Schwarzenbach H, Hoon DS, Pantel K. Cell-free nucleic acids as biomarkers in cancer patients. Nat Rev Cancer 2011;11:426-37.  Back to cited text no. 21
Bertolini G, Roz L, Perego P, Tortoreto M, Fontanella E, Gatti L, et al. Highly tumorigenic lung cancer CD133+ cells display stem-like features and are spared by cisplatin treatment. Proc Natl Acad Sci U S A 2009;106:16281-6.  Back to cited text no. 22
Tian Y, Jia X, Wang S, Li Y, Zhao P, Cai D, et al. SOX2 oncogenes amplified and operate to activate AKT signaling in gastric cancer and predict immunotherapy responsiveness. J Cancer Res Clin Oncol 2014;140:1117-24.  Back to cited text no. 23
Croce CM. Oncogenes and cancer. N Engl J Med 2008;358:502-11.  Back to cited text no. 24
Altman DG, McShane LM, Sauerbrei W, Taube SE. Reporting recommendations for tumor marker prognostic studies (REMARK): Explanation and elaboration. PLoS Med 2012;9:e1001216.  Back to cited text no. 25
Li XL, Jia LL, Shi MM, Li X, Li ZH, Li HF, et al. Downregulation of KPNA2 in non-small-cell lung cancer is associated with oct4 expression. J Transl Med 2013;11:232.  Back to cited text no. 26
Cai YR, Zhang HQ, Zhang ZD, Mu J, Li ZH. Detection of MET and SOX2 amplification by quantitative real-time PCR in non-small cell lung carcinoma. Oncol Lett 2011;2:257-64.  Back to cited text no. 27
Sequist LV, Heist RS, Shaw AT, Fidias P, Rosovsky R, Temel JS, et al. Implementing multiplexed genotyping of non-small-cell lung cancers into routine clinical practice. Ann Oncol 2011;22:2616-24.  Back to cited text no. 28
Yang F, Gao Y, Geng J, Qu D, Han Q, Qi J, et al. Elevated expression of SOX2 and FGFR1 in correlation with poor prognosis in patients with small cell lung cancer. Int J Clin Exp Pathol 2013;6:2846-54.  Back to cited text no. 29
Sodja E, Rijavec M, Koren A, Sadikov A, Korošec P, Cufer T, et al. The prognostic value of whole blood SOX2, NANOG and OCT4 mRNA expression in advanced small-cell lung cancer. Radiol Oncol 2016;50:188-96.  Back to cited text no. 30
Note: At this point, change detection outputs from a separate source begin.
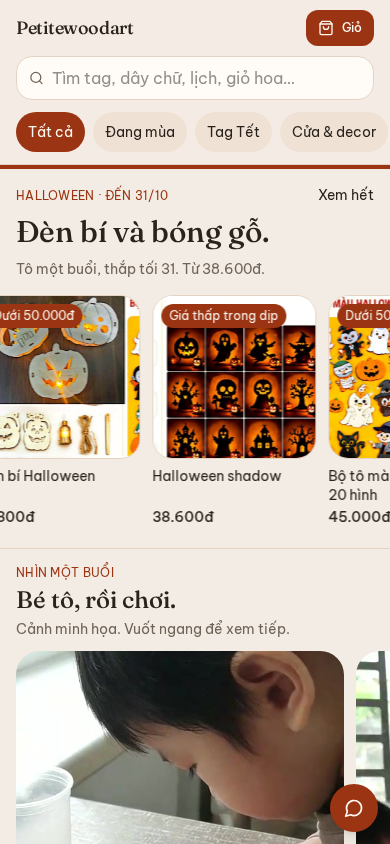
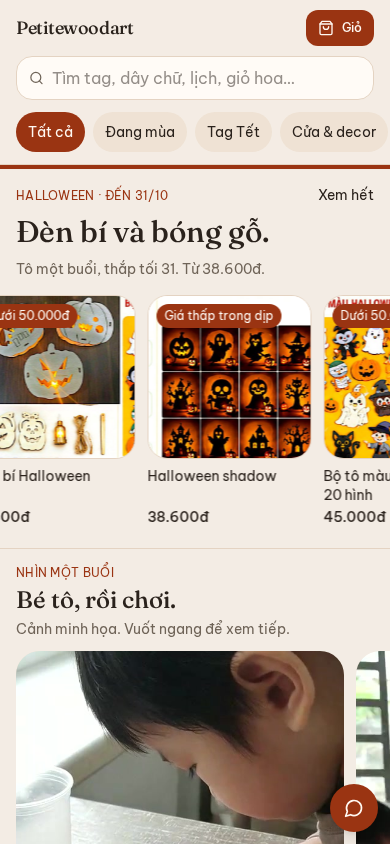
4 cap danh muc

Changed region(s): [[0.0, 0.3389, 1.0, 0.6161]]

diff --git a/server/middleware/grok-pwa.ts b/server/middleware/grok-pwa.ts
@@ -36,28 +36,36 @@ function requestHost(event: GrokPwaEvent): string {
   );
 }
 
-function injectHeadStreaming(response: Response, host: string): Response {
-  const injector = createHeadInjector({
-    host,
-    site: grokOgIdentity.site,
-  });
-  const transformed = response.body!.pipeThrough(
-    new TransformStream<Uint8Array, Uint8Array>({
-      transform(chunk, controller) {
-        for (const out of injector.push(chunk)) controller.enqueue(out);
-      },
-      flush(controller) {
-        for (const out of injector.flush()) controller.enqueue(out);
-      },
-    }),
-  );
-  const headers = new Headers(response.headers);
-  headers.delete("content-length");
-  return new Response(transformed, {
-    status: response.status,
-    statusText: response.statusText,
-    headers,
-  });
+async function injectHead(response: Response, host: string): Promise<Response> {
+  // Buffer instead of pipeThrough. On Vercel the streamed body can throw while
+  // the response is still being assembled, and Nitro turns that into a bare
+  // {"error":true,"status":500,"unhandled":true} with no page.
+  let html = "";
+  try {
+    html = await response.text();
+    const injector = createHeadInjector({
+      host,
+      site: grokOgIdentity.site,
+    });
+    const parts = [...injector.push(new TextEncoder().encode(html)), ...injector.flush()];
+    const headers = new Headers(response.headers);
+    headers.delete("content-length");
+    return new Response(Buffer.concat(parts), {
+      status: response.status,
+      statusText: response.statusText,
+      headers,
+    });
+  } catch (err) {
+    console.error("[grok-pwa] head inject failed", err);
+    if (!html) throw err;
+    const headers = new Headers(response.headers);
+    headers.delete("content-length");
+    return new Response(html, {
+      status: response.status,
+      statusText: response.statusText,
+      headers,
+    });
+  }
 }
 
 export default async function grokPwaMiddleware(
@@ -105,7 +113,7 @@ export default async function grokPwaMiddleware(
     String(result.headers.get("content-type") ?? "").includes("text/html") &&
     !result.headers.get("content-encoding")
   ) {
-    return injectHeadStreaming(result, requestHost(event));
+    return injectHead(result, requestHost(event));
   }
   return result;
 }

diff --git a/server/error-handler.ts b/server/error-handler.ts
@@ -1,0 +1,30 @@
+import { defineErrorHandler } from "nitro";
+
+function statusOf(error: { status?: number; statusCode?: number }): number {
+  const status = Number(error.status || error.statusCode || 500);
+  return status >= 400 && status <= 599 ? status : 500;
+}
+
+function escapeHtml(value: string): string {
+  return value
+    .replaceAll("&", "&")
+    .replaceAll("<", "<")
+    .replaceAll(">", ">");
+}
+
+export default defineErrorHandler((error) => {
+  const status = statusOf(error);
+  console.error("[petitewoodart]", error);
+  if (status === 404) {
+    return new Response("Không thấy trang này.", {
+      status: 404,
+      headers: { "content-type": "text/plain; charset=utf-8" },
+    });
+  }
+  const message = error instanceof Error && error.message ? error.message : "Lỗi máy chủ";
+  const body = `<!doctype html><html lang="vi"><meta charset="utf-8"><meta name="viewport" content="width=device-width, initial-scale=1"><title>Petitewoodart</title><body style="font-family:sans-serif;padding:24px;line-height:1.5"><p>Trang chưa mở được.</p><p>${escapeHtml(message)}</p></body></html>`;
+  return new Response(body, {
+    status,
+    headers: { "content-type": "text/html; charset=utf-8" },
+  });
+});

diff --git a/vite.config.ts b/vite.config.ts
@@ -175,6 +175,7 @@ export default defineConfig(({ command, isPreview }) => ({
             // manifest + head-tag middleware). Nitro v3 defaults serverDir to
             // false, so removing this silently unwires /?install=1 on deploys.
             serverDir: "./server",
+            errorHandler: "./server/error-handler.ts",
           }),
         ]
       : []),

diff --git a/src/lib/auth/server.ts b/src/lib/auth/server.ts
@@ -48,7 +48,9 @@ import {
 } from "./preview";
 
 // Kick (and share) PGLite bootstrap as soon as the auth server module loads.
-void ensureDbReady();
+void ensureDbReady().catch((err) => {
+  console.error("[auth] DB bootstrap failed:", err);
+});
 
 /**
  * Preview secret must outlive module reloads: PGLite (and its session rows) is

diff --git a/src/lib/db.ts b/src/lib/db.ts
@@ -233,6 +233,5 @@ if (typeof window === "undefined" && dbSource === "pglite") {
   globalBoot.__pgBootstrapPromise__ ??= ensureDbReady().catch((err) => {
     globalBoot.__pgBootstrapPromise__ = undefined;
     console.error("[db] PGLite bootstrap failed:", err);
-    throw err;
   });
 }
  [Figure 1], [Figure 2], [Figure 3], [Figure 4], [Figure 5]

  [Table 1], [Table 2]


Similar in PUBMED
   Search Pubmed for
   Search in Google Scholar for
 Related articles
Access Statistics
Email Alert *
Add to My List *
* Registration required (free)

  >Abstract>Introduction>Methods>Results>Discussion>Conclusion>Article Figures>Article Tables
  In this article

 Article Access Statistics
    PDF Downloaded232    
    Comments [Add]    

Recommend this journal